[Collection entries]
--- START ---

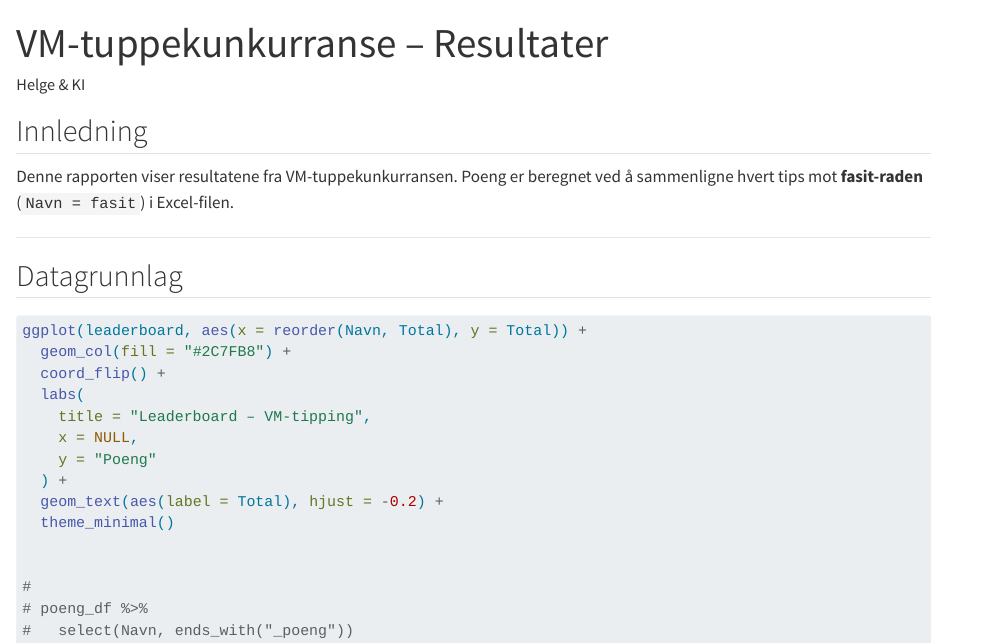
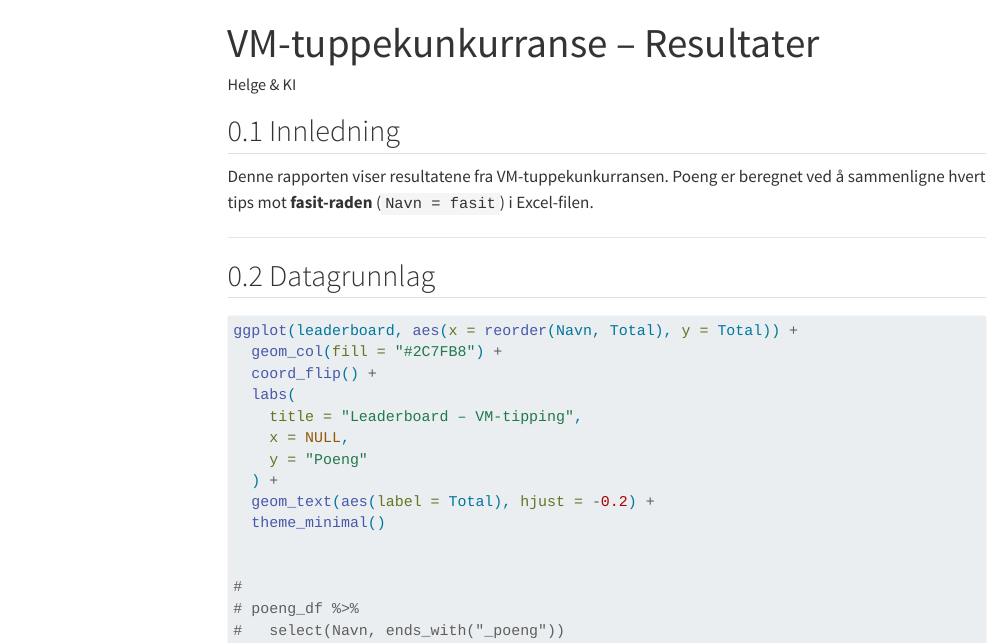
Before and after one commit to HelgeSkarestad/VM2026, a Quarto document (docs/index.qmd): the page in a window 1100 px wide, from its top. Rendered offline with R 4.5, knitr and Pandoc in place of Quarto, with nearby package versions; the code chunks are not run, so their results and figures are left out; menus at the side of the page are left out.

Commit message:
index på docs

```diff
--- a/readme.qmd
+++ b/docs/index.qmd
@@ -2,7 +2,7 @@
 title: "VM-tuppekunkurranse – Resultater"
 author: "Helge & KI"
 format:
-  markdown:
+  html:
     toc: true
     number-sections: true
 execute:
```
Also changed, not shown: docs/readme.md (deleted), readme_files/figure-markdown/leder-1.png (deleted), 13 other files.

--- END ---

■ Prompt ■
Every record above, copied exactly and without a single picture, makes up the answer.

■ Expected answer ■
Before and after one commit to HelgeSkarestad/VM2026, a Quarto document (docs/index.qmd): the page in a window 1100 px wide, from its top. Rendered offline with R 4.5, knitr and Pandoc in place of Quarto, with nearby package versions; the code chunks are not run, so their results and figures are left out; menus at the side of the page are left out.

Commit message:
index på docs

```diff
--- a/readme.qmd
+++ b/docs/index.qmd
@@ -2,7 +2,7 @@
 title: "VM-tuppekunkurranse – Resultater"
 author: "Helge & KI"
 format:
-  markdown:
+  html:
     toc: true
     number-sections: true
 execute:
```
Also changed, not shown: docs/readme.md (deleted), readme_files/figure-markdown/leder-1.png (deleted), 13 other files.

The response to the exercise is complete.